That is also something that is a bit sucky about cuda… the cuda api cannot figure out how to run optimally by itself… the programmer has to try and figure this out… the number of parameters involved is quite large perhaps compared to a cpu. However a CPU like intel’s is more of a “magic block box” full of tricks, hard to predict performance… cuda is a bit more clear… but not terribly clear.

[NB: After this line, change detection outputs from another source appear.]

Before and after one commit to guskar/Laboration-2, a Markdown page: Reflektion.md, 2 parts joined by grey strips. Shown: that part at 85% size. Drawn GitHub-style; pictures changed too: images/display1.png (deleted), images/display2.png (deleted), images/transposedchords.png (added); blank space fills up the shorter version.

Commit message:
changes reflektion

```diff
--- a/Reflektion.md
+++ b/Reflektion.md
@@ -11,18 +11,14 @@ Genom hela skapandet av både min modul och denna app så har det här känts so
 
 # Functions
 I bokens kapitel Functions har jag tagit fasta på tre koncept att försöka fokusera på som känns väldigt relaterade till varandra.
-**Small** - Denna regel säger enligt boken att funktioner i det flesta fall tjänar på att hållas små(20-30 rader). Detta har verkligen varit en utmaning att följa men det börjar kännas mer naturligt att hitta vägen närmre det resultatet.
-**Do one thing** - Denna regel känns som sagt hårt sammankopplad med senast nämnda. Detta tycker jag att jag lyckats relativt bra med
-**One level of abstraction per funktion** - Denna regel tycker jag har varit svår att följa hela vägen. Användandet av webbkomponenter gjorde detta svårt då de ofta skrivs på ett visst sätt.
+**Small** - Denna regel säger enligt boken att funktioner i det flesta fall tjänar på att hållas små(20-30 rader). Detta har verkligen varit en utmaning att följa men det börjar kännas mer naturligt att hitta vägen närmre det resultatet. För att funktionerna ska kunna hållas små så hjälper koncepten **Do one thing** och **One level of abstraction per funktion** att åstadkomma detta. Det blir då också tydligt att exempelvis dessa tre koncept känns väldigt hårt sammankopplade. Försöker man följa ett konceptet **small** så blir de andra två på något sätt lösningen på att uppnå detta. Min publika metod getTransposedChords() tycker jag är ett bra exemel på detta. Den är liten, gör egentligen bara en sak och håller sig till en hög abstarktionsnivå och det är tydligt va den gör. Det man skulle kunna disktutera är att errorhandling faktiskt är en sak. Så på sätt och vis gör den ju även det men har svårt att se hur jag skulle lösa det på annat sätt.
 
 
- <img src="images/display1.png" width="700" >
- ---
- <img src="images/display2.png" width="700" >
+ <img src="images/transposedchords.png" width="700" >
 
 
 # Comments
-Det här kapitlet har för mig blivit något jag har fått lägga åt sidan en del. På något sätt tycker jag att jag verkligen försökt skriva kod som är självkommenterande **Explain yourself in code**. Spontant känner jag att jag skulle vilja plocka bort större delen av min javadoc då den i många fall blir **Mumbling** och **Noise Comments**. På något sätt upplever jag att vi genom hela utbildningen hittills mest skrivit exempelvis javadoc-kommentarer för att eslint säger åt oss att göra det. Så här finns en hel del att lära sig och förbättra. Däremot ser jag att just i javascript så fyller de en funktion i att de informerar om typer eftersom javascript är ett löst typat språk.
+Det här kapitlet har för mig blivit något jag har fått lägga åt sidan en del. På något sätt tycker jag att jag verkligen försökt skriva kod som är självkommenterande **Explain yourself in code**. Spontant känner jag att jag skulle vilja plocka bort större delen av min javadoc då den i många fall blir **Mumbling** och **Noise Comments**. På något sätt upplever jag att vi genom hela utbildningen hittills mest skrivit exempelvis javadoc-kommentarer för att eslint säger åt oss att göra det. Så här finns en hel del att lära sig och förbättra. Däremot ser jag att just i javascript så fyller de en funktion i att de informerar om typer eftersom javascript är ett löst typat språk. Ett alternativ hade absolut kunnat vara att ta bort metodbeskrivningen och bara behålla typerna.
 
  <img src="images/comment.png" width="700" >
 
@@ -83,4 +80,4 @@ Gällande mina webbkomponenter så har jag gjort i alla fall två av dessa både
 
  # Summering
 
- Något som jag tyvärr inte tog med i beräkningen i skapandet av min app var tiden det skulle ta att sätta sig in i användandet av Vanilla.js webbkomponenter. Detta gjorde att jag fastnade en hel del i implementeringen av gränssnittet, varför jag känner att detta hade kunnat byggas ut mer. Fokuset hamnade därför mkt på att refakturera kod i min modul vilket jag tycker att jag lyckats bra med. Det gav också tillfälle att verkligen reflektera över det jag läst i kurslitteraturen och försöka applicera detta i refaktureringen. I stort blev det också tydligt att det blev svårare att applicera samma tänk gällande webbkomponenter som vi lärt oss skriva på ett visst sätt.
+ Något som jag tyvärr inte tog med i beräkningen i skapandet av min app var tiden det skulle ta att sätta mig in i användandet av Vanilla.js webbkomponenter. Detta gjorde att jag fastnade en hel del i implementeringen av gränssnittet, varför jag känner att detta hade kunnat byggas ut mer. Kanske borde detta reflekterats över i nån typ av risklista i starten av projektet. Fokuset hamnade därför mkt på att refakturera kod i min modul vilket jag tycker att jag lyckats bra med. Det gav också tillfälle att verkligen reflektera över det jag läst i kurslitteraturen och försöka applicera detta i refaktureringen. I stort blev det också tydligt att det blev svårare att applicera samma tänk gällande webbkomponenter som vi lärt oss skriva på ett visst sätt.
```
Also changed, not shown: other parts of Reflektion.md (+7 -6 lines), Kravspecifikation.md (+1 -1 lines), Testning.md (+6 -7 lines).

For example (this should probably be in a seperate thread but anyway):
What is actually limiting the bandwidth of my GT 520 and bandwidth test program ?
In other words:
How to calculate/determine maximum number of load instructions that can be executed ?
What is the bottleneck ? Is it number of instructions per second that can be executed ? Is it memory frequency ? Shader frequency ? Is that cuda frequency ?
Can each CUDA core issue it’s on load instruction ? Or are all cuda cores bottlenecked by the SM unit they are in ?
Also how many “computation” instructions can be executed per cuda core per second so.
I suspect that there is a difference between the number of loads versus other kinds of instructions…